ALL POSTSRetail franchiseWine Store FranchisesWINESTYLES franchise

WINESTYLES Franchise Complaints

The Winestyles franchise has an alarmingly high SBA loan default rate of 52%.  Winestyles is listed by the SBA among the worst franchises by SBA loan default.

Are you familiar with the Winestyles franchise opportunity? Please share a comment below.

Winestyles franchisees have received 34 SBA-guaranteed loans since 2001; more than half of those loans have been defaulted on by Winestyles franchise owners.

The Winestyles Franchise has a failure rate of 52% for SBA-backed franchise loans

According to Entrepreneur, the Winestyles franchise chain has declined from 136 in 2008 to 71 U.S. franchises in 2011… a loss of 65 locations, or 48% of all Winestyles franchises.

It’s likely that Winestyles franchise owners who received SBA loans may have collateralized their franchise loan with their houses or other personal assets, and more than half were unable to repay those franchise loans… despite serious incentive to do so.

Are you familiar with the Winestyles franchise opportunity?

What do you think accounts for the SBA loan failure rate of Winestyles franchise owners?

What steps should Winestyles be taking to stop further franchise failures?

Has Winestyles taken serious action to address the problems that led to the 52% loan failures?

Please share a comment, opinion or insight below.



Tags:  Winestyles, Winestyles wine store, Winestyles franchise, Winestyles wine store Franchise, Winestyles complaints, wine store franchise, wine franchise, franchise opportunity, retail franchise, franchise failure rate, worst franchise, sba failure rates, SBA franchise loans, franchise information, unhappy franchisee, Robert Spuck, Bob Florio, Ken Lewis

4 thoughts on “WINESTYLES Franchise Complaints

  • Michael Frank

    My wife and were going to buy the franchise 5 years ago and got out of the deal once we realized that almost all of the Winestyles stores across the country were losing money.

  • Donna Messing

    I am not a Winestyles Franchise owner, but my exhusband WAS-and for a very short time.

    I had sent information (readily available by simply checking public records) to the CES of Winestyles corporate out of fear (based upon the irresponsible financial spendings before/during/following our marriage and issues with child support) of my ex getting himself in above his head. Any of my business? Yes and no.

    Having been untruthful and having others being untruthful with past loans, having a history of liens, judgments and having the issue with child support, my fear was-as he was using his home as collateral and spending every penny he had on starting the business, that the support would cease among other things.

    The emails sent by me and another were simply asking corporate to check the background (financial, as well)-to be sure, based upon the facts-not that was written on a loan document and taken for what was written, backed up by nothing, that this could be afforded.
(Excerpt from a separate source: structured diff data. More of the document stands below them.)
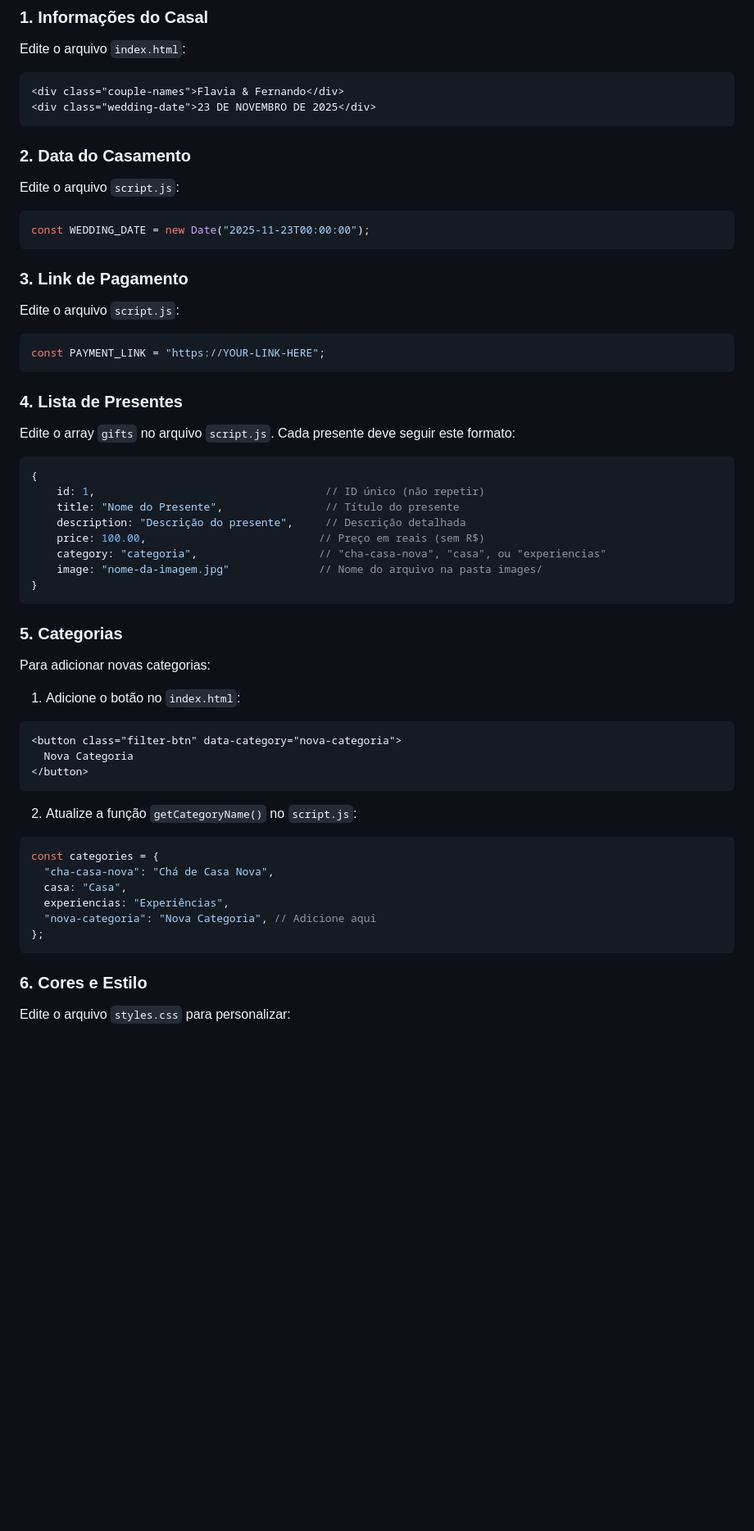
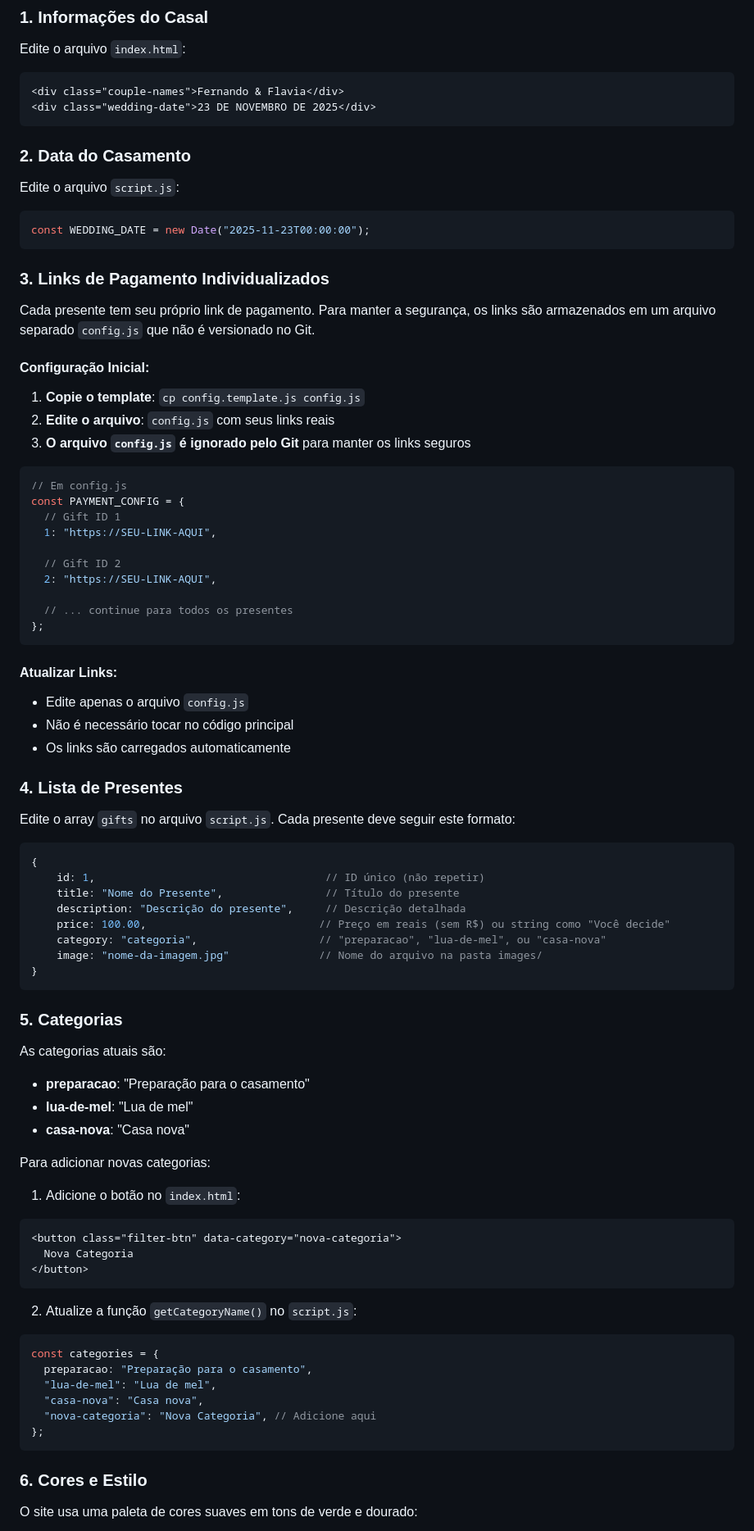
Before and after one commit to fernando-freitas-alves/wedding-gift-page, a Markdown page: README.md, the part around the change printed below. Shown: that part at 82% size. GitHub-like rendering; blank space fills up the shorter version.

Commit message:
docs: update README to match the current state of the repository

````diff
--- a/README.md
+++ b/README.md
@@ -67,7 +69,7 @@ Se uma imagem não carregar, o site mostrará automaticamente um emoji 🎁 como
 Edite o arquivo `index.html`:
 
 ```html
-<div class="couple-names">Flavia & Fernando</div>
+<div class="couple-names">Fernando & Flavia</div>
 <div class="wedding-date">23 DE NOVEMBRO DE 2025</div>
 ```
 
@@ -79,13 +81,34 @@ Edite o arquivo `script.js`:
 const WEDDING_DATE = new Date("2025-11-23T00:00:00");
 ```
 
-### 3. Link de Pagamento
+### 3. Links de Pagamento Individualizados
 
-Edite o arquivo `script.js`:
+Cada presente tem seu próprio link de pagamento. Para manter a segurança, os links são armazenados em um arquivo separado `config.js` que não é versionado no Git.
+
+#### Configuração Inicial:
+
+1. **Copie o template**: `cp config.template.js config.js`
+2. **Edite o arquivo**: `config.js` com seus links reais
+3. **O arquivo `config.js` é ignorado pelo Git** para manter os links seguros
 
 ```javascript
-const PAYMENT_LINK = "https://YOUR-LINK-HERE";
+// Em config.js
+const PAYMENT_CONFIG = {
+  // Gift ID 1
+  1: "https://SEU-LINK-AQUI",
+
+  // Gift ID 2
+  2: "https://SEU-LINK-AQUI",
+
+  // ... continue para todos os presentes
+};
 ```
+
+#### Atualizar Links:
+
+- Edite apenas o arquivo `config.js`
+- Não é necessário tocar no código principal
+- Os links são carregados automaticamente
 
 ### 4. Lista de Presentes
 
@@ -96,13 +119,19 @@ Edite o array `gifts` no arquivo `script.js`. Cada presente deve seguir este for
     id: 1,                                    // ID único (não repetir)
     title: "Nome do Presente",                // Título do presente
     description: "Descrição do presente",     // Descrição detalhada
-    price: 100.00,                           // Preço em reais (sem R$)
-    category: "categoria",                   // "cha-casa-nova", "casa", ou "experiencias"
+    price: 100.00,                           // Preço em reais (sem R$) ou string como "Você decide"
+    category: "categoria",                   // "preparacao", "lua-de-mel", ou "casa-nova"
     image: "nome-da-imagem.jpg"              // Nome do arquivo na pasta images/
 }
 ```
 
 ### 5. Categorias
+
+As categorias atuais são:
+
+- **preparacao**: "Preparação para o casamento"
+- **lua-de-mel**: "Lua de mel"
+- **casa-nova**: "Casa nova"
 
 Para adicionar novas categorias:
 
@@ -118,14 +147,14 @@ Para adicionar novas categorias:
 
 ```javascript
 const categories = {
-  "cha-casa-nova": "Chá de Casa Nova",
-  casa: "Casa",
-  experiencias: "Experiências",
+  preparacao: "Preparação para o casamento",
+  "lua-de-mel": "Lua de mel",
+  "casa-nova": "Casa nova",
   "nova-categoria": "Nova Categoria", // Adicione aqui
 };
 ```
 
 ### 6. Cores e Estilo
 
-Edite o arquivo `styles.css` para personalizar:
+O site usa uma paleta de cores suaves em tons de verde e dourado:
 
````
Also changed, not shown: other parts of README.md (+61 -14 lines).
    Don’t know whatever happened, didn’t ask, didn’t inquire=was simply letting them know. I would imagine they could care less as long as they get their initial investment monies from those purchasing the franchise.

    About a year later, all of my fears were realized-they actually began with the approval at the loan months before he even opened. Ex stopped paying the court ordered Health Insurance for the kids just after the loan was approved-less than a month. Child Support stopped the month after he opened his Winestyles store. Soon after than, his home went into a Lis Pendens and then foreclosure. It was worse than I ever expected-no one cared and all of it could’ve been avoided with actually checking who they were franchising to and their financial backgrounds and actually VERIFYING them. When information is given and they choose to ignore it-well, what does that tell you?
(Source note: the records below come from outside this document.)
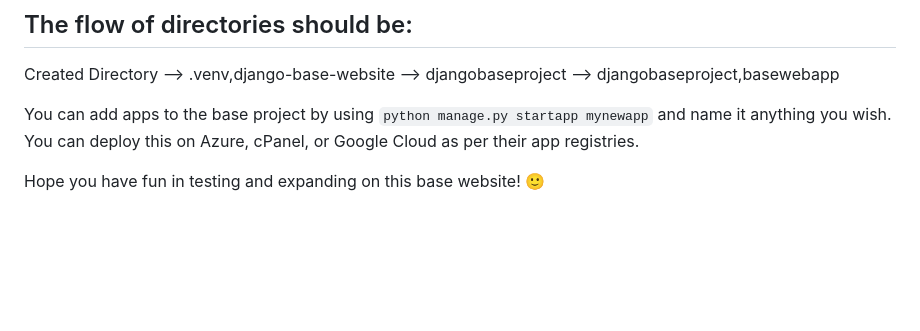
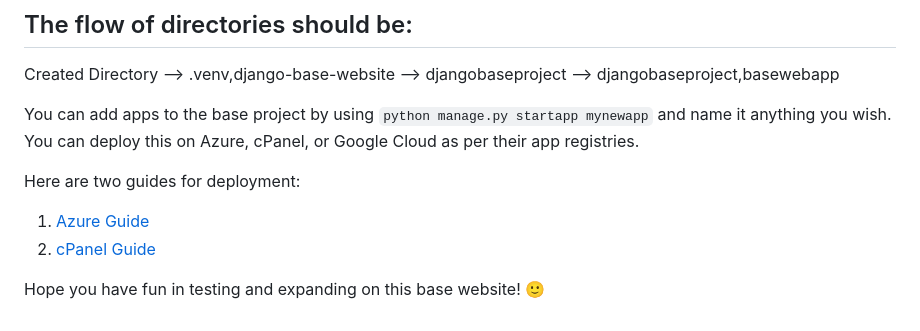
Before and after one commit to asec22/django-base-website, a Markdown page: README.md, the part around the change. GitHub-like rendering; blank space fills up the shorter version.

````diff
--- a/README.md
+++ b/README.md
@@ -26,4 +26,8 @@ Created Directory --> .venv,django-base-website --> djangobaseproject --> django
 
 You can add apps to the base project by using ```python manage.py startapp mynewapp``` and name it anything you wish.  You can deploy this on Azure, cPanel, or Google Cloud as per their app registries.
 
+Here are two guides for deployment:
+1. [Azure Guide](azure_deploy_vscode_guide.md)
+2. [cPanel Guide](cpanel_depply.md)
+
 Hope you have fun in testing and expanding on this base website! 🙂
````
    Ex didn’t pay the people he bought furniture for to open the store-judgment/court for that, didn’t pay on the second mtg and stopped paying the SBA loan shortly after he got it.

    They’re all stupid.
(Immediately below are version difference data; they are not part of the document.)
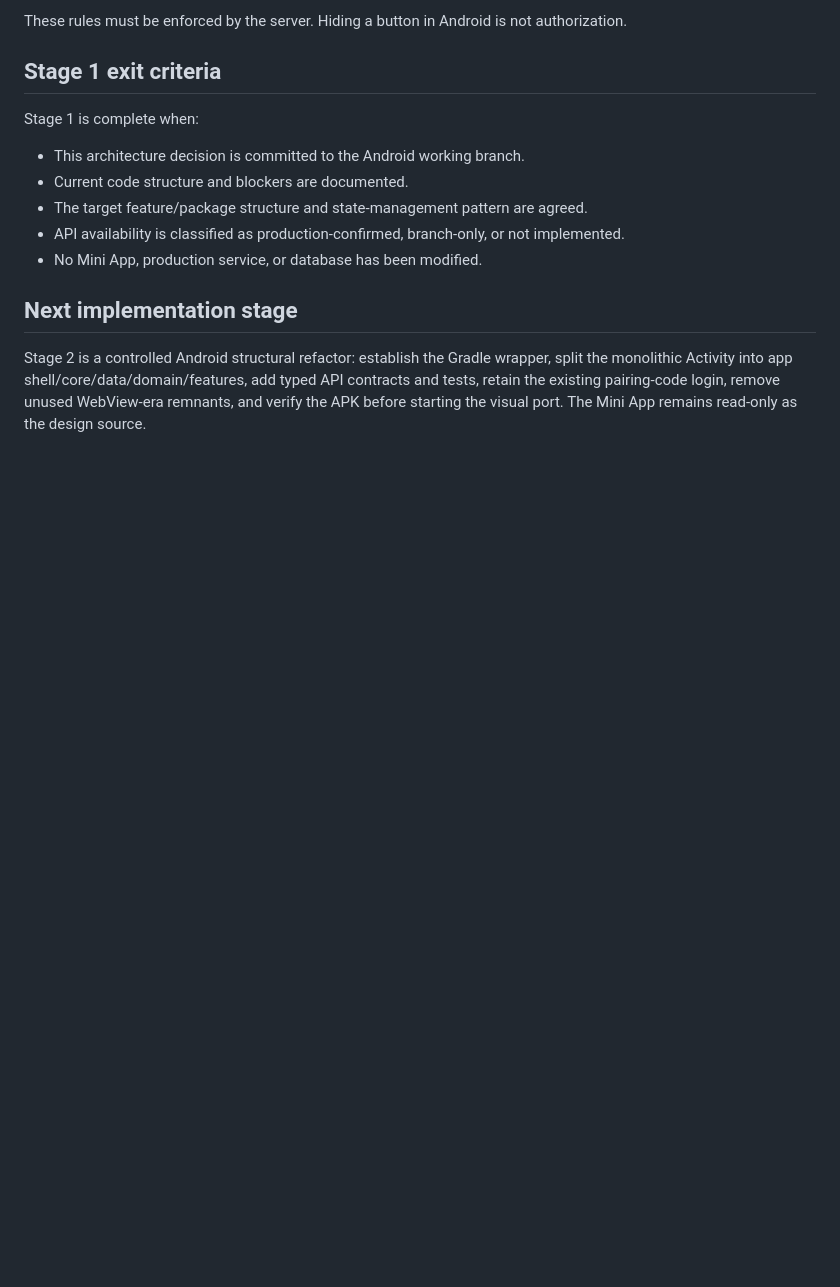
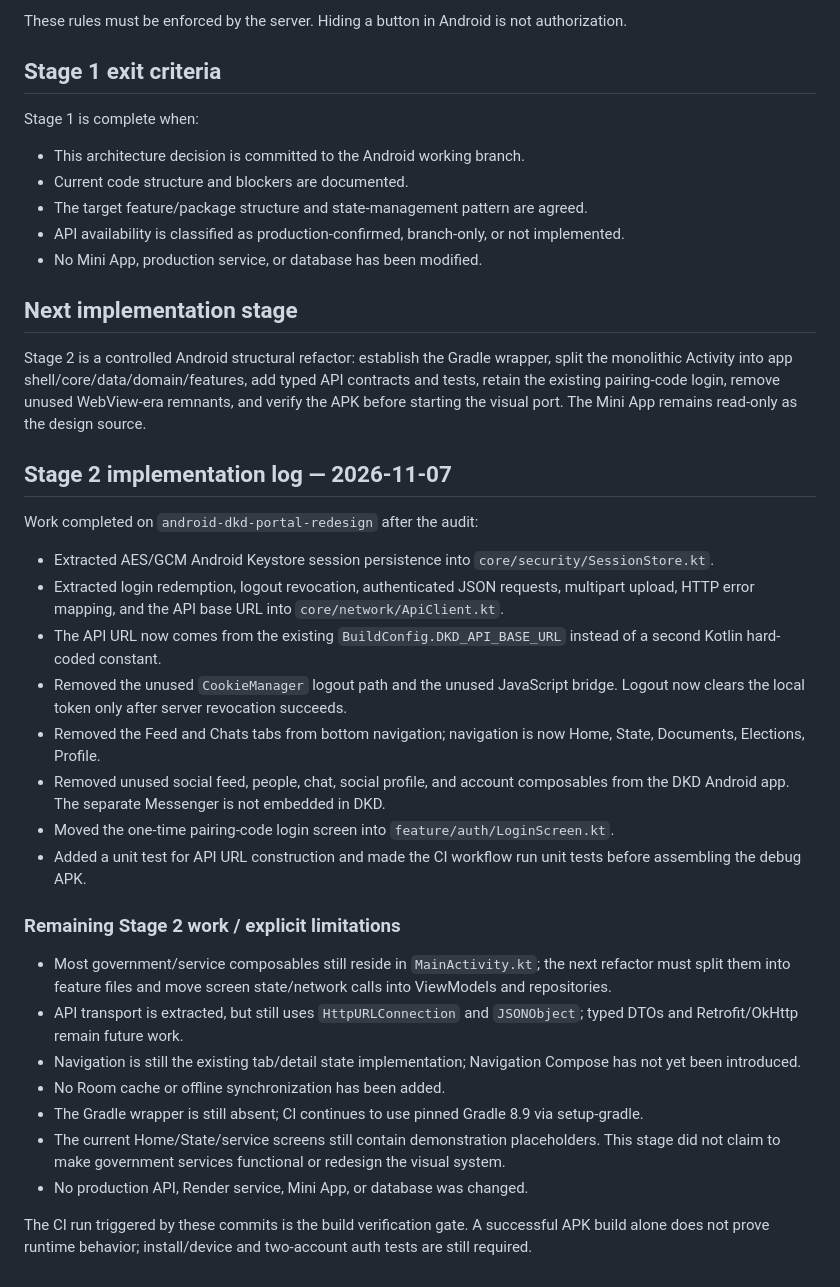
Before and after one commit to NikolasConnor/dkd-miniapp, a Markdown page: docs/ANDROID-ARCHITECTURE-AUDIT.md, the part around the change. GitHub-like rendering; blank space fills up the shorter version.

Commit message:
Record Stage 2 Android refactor progress

```diff
--- a/docs/ANDROID-ARCHITECTURE-AUDIT.md
+++ b/docs/ANDROID-ARCHITECTURE-AUDIT.md
@@ -205,3 +205,29 @@ Stage 1 is complete when:
 ## Next implementation stage
 
 Stage 2 is a controlled Android structural refactor: establish the Gradle wrapper, split the monolithic Activity into app shell/core/data/domain/features, add typed API contracts and tests, retain the existing pairing-code login, remove unused WebView-era remnants, and verify the APK before starting the visual port. The Mini App remains read-only as the design source.
+
+
+## Stage 2 implementation log — 2026-11-07
+
+Work completed on `android-dkd-portal-redesign` after the audit:
+
+- Extracted AES/GCM Android Keystore session persistence into `core/security/SessionStore.kt`.
+- Extracted login redemption, logout revocation, authenticated JSON requests, multipart upload, HTTP error mapping, and the API base URL into `core/network/ApiClient.kt`.
+- The API URL now comes from the existing `BuildConfig.DKD_API_BASE_URL` instead of a second Kotlin hard-coded constant.
+- Removed the unused `CookieManager` logout path and the unused JavaScript bridge. Logout now clears the local token only after server revocation succeeds.
+- Removed the Feed and Chats tabs from bottom navigation; navigation is now Home, State, Documents, Elections, Profile.
+- Removed unused social feed, people, chat, social profile, and account composables from the DKD Android app. The separate Messenger is not embedded in DKD.
+- Moved the one-time pairing-code login screen into `feature/auth/LoginScreen.kt`.
+- Added a unit test for API URL construction and made the CI workflow run unit tests before assembling the debug APK.
+
+### Remaining Stage 2 work / explicit limitations
+
+- Most government/service composables still reside in `MainActivity.kt`; the next refactor must split them into feature files and move screen state/network calls into ViewModels and repositories.
+- API transport is extracted, but still uses `HttpURLConnection` and `JSONObject`; typed DTOs and Retrofit/OkHttp remain future work.
+- Navigation is still the existing tab/detail state implementation; Navigation Compose has not yet been introduced.
+- No Room cache or offline synchronization has been added.
+- The Gradle wrapper is still absent; CI continues to use pinned Gradle 8.9 via setup-gradle.
+- The current Home/State/service screens still contain demonstration placeholders. This stage did not claim to make government services functional or redesign the visual system.
+- No production API, Render service, Mini App, or database was changed.
+
+The CI run triggered by these commits is the build verification gate. A successful APK build alone does not prove runtime behavior; install/device and two-account auth tests are still required.
```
    Unfortunately, Donna, they weren’t all stupid.
    Immoral, irresponsible, greedy, perhaps, but not stupid.
    The publication/website that hooked your ex-husband’s interest got their money.
    The franchise sales guy or broker who closed the deal got his commission.
    The loan broker get his commission.
    Winestyles got their fees and probably funneled it into executive salaries.
    The bank got their money, because what the assets didn’t cover, most would be repaid to the bank by the SBA guarantee which is paid by our tax dollars.
    So while you and your kids were the big losers, the American taxpayers were also victims.
    The salespeople, franchisor & the bank still profited from the failure.
    Which is why this scam goes on and on…

    Sorry to make you feel worse… but thanks for sharing and helping to get the word out about franchising’s dirty little secret!

  • I had started down the road towards a Winestyles franchise back in the early 2000’s. They were not forward with their wine product costs which is an obvious variable in determining your financial projections. That concerned me enough to walk away from my franchise fee…this is the first time I’ve checked back in about 10 years and unfortunately I have to say that I was correct in my decision.

    It’s a shame too because the concept of “wine for dummies” is a good one…it just was structured to benefit corporate, not the franchisees.

Leave a Reply

Your email address will not be published. Required fields are marked *